Extracted data:
[Start of section]

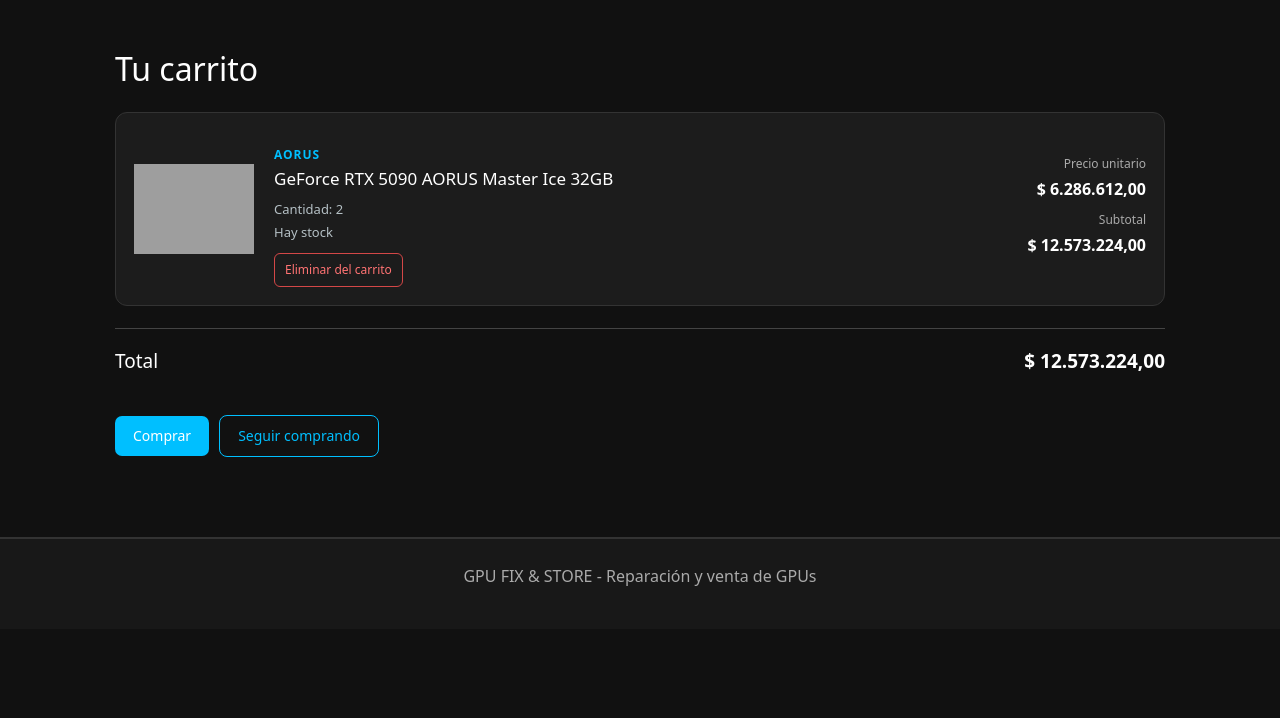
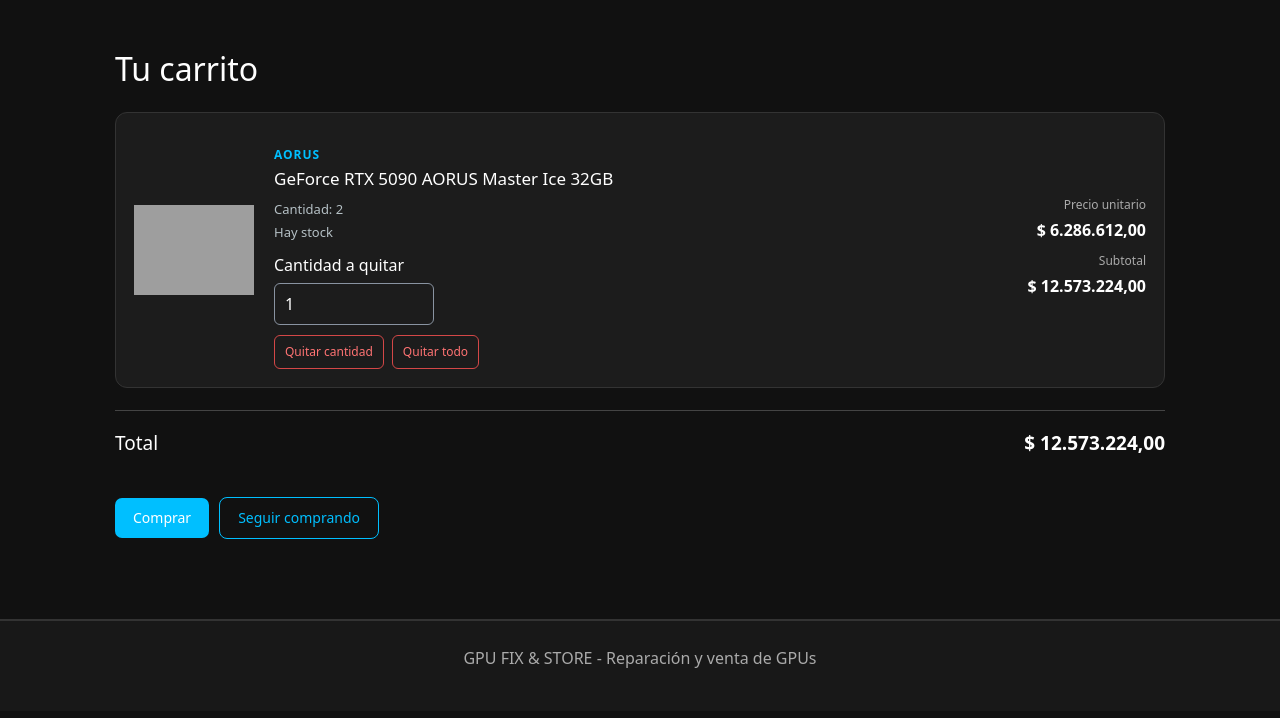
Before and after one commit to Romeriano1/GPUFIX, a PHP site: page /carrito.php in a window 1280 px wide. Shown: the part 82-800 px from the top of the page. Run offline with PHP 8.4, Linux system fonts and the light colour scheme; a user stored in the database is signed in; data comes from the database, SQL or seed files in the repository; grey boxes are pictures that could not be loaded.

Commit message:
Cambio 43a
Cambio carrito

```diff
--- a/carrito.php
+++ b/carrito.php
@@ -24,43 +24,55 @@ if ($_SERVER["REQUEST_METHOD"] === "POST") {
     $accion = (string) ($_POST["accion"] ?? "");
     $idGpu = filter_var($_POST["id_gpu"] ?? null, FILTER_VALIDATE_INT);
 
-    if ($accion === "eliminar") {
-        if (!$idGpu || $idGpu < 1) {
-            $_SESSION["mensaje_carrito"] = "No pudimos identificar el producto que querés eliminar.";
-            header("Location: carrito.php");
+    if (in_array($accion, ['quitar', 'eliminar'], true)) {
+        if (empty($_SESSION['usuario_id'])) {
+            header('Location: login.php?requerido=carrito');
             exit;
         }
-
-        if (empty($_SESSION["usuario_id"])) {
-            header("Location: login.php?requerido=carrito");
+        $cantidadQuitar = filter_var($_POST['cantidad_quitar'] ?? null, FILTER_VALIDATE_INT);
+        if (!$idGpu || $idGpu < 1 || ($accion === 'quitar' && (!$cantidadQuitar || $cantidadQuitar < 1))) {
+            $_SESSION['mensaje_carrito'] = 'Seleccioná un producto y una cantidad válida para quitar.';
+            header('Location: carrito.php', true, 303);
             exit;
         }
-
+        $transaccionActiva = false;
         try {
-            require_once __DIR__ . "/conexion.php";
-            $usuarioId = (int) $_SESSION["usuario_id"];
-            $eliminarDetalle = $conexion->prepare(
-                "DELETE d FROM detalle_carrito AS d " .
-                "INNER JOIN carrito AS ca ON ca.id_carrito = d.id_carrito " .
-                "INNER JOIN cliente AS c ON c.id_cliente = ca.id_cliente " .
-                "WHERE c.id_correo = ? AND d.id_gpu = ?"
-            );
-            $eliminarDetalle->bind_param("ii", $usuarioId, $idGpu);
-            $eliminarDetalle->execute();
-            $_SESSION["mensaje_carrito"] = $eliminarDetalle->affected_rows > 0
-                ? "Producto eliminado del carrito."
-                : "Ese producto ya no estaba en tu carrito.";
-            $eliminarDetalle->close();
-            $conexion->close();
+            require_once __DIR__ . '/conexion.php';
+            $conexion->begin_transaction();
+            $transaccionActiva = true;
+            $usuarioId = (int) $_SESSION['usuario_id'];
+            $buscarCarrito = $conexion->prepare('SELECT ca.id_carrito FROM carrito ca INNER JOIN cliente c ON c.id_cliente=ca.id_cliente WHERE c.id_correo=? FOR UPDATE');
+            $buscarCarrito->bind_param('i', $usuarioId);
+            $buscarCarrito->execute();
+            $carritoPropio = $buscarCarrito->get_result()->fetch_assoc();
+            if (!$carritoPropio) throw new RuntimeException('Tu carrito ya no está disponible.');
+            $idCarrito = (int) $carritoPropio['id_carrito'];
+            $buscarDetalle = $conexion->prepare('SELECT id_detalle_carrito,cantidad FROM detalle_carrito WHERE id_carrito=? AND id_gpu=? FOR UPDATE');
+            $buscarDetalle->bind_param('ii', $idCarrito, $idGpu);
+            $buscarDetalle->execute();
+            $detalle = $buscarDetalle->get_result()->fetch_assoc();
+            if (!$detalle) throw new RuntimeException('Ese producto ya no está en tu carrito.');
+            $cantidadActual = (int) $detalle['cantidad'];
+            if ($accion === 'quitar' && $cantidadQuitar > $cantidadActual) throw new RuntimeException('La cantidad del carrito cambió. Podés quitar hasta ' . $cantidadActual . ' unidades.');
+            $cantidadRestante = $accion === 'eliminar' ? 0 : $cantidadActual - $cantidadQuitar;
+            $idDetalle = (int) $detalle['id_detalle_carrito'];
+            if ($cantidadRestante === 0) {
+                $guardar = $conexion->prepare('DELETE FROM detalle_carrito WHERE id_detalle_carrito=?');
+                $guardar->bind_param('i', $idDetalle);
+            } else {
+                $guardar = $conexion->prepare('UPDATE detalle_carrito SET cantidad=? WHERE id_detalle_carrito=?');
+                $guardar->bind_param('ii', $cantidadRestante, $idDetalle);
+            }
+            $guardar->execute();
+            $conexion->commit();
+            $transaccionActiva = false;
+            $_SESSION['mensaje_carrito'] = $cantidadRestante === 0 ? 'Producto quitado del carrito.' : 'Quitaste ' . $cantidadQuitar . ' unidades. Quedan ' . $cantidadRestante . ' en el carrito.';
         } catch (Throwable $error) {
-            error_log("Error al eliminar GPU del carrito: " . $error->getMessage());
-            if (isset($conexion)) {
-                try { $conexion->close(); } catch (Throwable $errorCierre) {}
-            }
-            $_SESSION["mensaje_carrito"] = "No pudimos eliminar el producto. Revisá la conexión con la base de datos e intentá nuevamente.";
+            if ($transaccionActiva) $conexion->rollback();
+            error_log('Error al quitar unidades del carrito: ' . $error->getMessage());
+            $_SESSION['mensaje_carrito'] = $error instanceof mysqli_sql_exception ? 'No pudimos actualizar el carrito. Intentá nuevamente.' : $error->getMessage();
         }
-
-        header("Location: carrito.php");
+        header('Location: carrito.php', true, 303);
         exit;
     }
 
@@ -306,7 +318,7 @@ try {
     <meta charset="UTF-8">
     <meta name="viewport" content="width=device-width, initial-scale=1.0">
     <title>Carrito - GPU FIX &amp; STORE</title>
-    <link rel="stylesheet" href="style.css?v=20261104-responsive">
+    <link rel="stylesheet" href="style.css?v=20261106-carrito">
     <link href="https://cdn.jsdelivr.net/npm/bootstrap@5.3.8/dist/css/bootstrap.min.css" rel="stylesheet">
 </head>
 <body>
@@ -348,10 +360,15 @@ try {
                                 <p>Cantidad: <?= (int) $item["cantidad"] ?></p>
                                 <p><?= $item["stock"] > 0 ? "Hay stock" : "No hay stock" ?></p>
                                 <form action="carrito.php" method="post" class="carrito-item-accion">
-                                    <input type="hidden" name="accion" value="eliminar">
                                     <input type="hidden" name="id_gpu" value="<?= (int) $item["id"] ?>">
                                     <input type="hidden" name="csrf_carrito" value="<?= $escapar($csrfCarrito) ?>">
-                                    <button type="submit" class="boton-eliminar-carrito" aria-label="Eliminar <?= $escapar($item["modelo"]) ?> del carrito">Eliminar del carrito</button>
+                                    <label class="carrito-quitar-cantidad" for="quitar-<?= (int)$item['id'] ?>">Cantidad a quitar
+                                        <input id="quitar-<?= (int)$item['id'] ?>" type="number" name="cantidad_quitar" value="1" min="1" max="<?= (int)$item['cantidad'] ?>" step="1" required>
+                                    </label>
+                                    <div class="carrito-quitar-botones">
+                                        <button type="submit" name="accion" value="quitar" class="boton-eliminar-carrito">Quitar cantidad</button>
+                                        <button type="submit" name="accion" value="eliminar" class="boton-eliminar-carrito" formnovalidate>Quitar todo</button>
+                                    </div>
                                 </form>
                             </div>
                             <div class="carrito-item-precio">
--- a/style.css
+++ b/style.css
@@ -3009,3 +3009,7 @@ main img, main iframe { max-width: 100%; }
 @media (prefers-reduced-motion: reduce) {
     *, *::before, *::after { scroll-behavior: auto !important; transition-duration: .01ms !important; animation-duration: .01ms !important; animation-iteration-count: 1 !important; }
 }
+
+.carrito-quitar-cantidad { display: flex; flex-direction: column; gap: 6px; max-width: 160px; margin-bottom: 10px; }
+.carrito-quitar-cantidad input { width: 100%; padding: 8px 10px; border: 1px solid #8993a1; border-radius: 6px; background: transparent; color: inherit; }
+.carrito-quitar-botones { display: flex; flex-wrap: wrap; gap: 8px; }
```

[End of section]

Exercise details:
Go through the records above and copy each line where "guardar" is found.

Task solution:
+                $guardar = $conexion->prepare('DELETE FROM detalle_carrito WHERE id_detalle_carrito=?');
+                $guardar->bind_param('i', $idDetalle);
+                $guardar = $conexion->prepare('UPDATE detalle_carrito SET cantidad=? WHERE id_detalle_carrito=?');
+                $guardar->bind_param('ii', $cantidadRestante, $idDetalle);
+            $guardar->execute();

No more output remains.